__Data for the task__:
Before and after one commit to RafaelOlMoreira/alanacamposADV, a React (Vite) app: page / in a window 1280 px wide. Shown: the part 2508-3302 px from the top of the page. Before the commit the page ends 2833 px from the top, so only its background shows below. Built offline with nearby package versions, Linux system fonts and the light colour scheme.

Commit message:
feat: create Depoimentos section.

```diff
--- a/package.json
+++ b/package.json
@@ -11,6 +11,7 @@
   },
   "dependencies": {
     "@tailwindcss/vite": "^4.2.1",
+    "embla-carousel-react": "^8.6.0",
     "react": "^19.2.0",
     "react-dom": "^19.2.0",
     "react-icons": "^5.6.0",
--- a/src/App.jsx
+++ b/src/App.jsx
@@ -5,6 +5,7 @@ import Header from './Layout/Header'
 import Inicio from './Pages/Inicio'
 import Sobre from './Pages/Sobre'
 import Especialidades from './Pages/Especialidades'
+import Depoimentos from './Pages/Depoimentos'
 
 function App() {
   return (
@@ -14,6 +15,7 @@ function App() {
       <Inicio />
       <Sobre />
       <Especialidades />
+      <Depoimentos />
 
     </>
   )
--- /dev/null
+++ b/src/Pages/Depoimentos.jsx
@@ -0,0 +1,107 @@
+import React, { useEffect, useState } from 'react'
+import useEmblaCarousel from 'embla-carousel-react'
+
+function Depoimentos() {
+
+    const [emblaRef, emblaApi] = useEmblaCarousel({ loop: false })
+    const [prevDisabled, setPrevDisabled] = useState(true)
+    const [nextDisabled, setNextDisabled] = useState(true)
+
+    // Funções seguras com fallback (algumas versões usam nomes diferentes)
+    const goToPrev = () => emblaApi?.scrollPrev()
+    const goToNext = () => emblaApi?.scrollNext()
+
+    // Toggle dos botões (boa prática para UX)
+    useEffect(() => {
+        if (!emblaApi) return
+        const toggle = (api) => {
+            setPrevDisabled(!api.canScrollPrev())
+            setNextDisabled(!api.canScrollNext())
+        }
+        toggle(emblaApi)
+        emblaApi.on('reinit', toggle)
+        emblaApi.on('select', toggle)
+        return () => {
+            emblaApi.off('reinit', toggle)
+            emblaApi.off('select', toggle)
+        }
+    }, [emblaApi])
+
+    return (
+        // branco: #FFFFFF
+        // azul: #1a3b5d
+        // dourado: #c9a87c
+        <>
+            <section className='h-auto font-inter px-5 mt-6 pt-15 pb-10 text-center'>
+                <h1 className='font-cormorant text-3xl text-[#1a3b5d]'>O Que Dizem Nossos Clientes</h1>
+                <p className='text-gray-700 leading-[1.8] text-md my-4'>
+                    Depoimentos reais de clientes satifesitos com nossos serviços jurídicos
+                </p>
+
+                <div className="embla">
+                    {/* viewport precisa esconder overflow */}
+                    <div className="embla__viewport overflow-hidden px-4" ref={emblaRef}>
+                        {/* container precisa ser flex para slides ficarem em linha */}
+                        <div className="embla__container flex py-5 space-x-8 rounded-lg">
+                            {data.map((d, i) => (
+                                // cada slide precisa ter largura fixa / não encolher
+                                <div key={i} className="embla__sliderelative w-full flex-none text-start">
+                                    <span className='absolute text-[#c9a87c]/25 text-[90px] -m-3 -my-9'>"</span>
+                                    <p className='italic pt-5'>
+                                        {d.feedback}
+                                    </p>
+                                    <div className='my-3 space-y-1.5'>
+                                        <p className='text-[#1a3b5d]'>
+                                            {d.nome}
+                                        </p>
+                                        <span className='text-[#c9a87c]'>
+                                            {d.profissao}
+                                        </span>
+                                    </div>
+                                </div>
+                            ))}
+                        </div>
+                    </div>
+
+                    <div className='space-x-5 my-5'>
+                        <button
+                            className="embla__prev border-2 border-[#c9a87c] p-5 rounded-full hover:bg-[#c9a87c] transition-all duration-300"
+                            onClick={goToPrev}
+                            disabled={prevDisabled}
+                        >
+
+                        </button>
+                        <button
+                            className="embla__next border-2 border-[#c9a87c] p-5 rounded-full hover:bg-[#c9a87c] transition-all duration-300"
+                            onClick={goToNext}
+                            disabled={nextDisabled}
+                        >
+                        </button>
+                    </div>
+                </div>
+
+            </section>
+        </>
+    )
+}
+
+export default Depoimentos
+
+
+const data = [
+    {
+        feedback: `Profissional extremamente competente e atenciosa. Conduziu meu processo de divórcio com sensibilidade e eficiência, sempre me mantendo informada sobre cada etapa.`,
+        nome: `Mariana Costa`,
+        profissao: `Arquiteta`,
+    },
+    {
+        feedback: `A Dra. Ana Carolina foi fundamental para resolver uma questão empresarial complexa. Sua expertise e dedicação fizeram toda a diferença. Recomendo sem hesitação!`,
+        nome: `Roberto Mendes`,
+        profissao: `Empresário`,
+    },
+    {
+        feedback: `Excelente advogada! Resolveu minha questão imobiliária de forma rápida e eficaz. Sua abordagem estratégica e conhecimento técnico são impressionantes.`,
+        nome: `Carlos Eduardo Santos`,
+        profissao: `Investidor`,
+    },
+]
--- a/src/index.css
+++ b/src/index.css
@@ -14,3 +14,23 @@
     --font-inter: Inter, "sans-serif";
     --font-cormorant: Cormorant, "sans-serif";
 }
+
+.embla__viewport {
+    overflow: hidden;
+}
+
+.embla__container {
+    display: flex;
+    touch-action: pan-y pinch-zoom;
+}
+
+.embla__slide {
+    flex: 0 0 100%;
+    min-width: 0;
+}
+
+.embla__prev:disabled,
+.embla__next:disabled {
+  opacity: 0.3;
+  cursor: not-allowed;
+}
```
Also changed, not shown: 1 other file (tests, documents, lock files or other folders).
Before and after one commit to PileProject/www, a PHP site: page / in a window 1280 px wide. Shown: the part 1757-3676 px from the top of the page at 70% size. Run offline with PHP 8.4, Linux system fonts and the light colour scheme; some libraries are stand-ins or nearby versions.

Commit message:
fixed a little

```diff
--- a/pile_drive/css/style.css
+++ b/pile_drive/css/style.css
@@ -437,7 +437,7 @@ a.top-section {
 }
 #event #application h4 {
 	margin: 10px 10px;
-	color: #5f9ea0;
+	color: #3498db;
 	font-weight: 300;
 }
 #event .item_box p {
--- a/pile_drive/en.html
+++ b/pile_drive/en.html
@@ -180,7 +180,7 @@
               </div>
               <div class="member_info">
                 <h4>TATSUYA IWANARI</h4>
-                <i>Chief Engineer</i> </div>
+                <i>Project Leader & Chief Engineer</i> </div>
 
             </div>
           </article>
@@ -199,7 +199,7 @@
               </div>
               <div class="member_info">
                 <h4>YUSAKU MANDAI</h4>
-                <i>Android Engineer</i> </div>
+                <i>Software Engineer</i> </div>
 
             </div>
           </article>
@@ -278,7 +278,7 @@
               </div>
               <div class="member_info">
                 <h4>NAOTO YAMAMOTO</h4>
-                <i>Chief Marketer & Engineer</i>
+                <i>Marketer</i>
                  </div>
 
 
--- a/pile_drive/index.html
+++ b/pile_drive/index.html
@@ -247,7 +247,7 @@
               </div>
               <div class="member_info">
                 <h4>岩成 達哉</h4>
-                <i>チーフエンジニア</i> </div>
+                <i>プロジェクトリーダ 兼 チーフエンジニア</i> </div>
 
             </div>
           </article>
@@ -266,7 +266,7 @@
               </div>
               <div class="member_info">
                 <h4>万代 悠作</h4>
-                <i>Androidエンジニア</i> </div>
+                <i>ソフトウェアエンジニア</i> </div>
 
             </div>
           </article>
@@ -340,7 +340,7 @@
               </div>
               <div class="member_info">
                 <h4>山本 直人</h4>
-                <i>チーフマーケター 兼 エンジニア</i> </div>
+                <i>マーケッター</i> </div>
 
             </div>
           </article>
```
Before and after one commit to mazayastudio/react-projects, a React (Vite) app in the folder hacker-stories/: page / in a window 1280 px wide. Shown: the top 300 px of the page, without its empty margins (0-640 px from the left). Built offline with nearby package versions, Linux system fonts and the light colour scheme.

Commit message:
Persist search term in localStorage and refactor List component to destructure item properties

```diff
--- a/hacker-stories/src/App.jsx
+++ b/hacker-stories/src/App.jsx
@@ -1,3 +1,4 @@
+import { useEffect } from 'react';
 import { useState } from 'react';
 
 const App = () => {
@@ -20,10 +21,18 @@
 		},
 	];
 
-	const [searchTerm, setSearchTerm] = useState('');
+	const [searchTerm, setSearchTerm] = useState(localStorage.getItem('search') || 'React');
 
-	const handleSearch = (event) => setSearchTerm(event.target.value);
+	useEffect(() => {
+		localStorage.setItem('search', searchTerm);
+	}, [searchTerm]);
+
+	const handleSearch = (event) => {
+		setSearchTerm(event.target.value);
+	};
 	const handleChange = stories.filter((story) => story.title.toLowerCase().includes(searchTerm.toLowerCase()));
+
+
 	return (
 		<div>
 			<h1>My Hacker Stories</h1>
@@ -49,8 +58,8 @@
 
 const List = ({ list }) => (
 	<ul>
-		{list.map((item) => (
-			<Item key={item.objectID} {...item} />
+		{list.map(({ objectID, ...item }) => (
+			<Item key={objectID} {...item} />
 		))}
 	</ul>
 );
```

__Work request__:
Lines with "Depoimentos" in them are what the answer must contain; copy each from the records above.

__Expected answer__:
feat: create Depoimentos section.
+import Depoimentos from './Pages/Depoimentos'
+      <Depoimentos />
+++ b/src/Pages/Depoimentos.jsx
+function Depoimentos() {
+                    Depoimentos reais de clientes satifesitos com nossos serviços jurídicos
+export default Depoimentos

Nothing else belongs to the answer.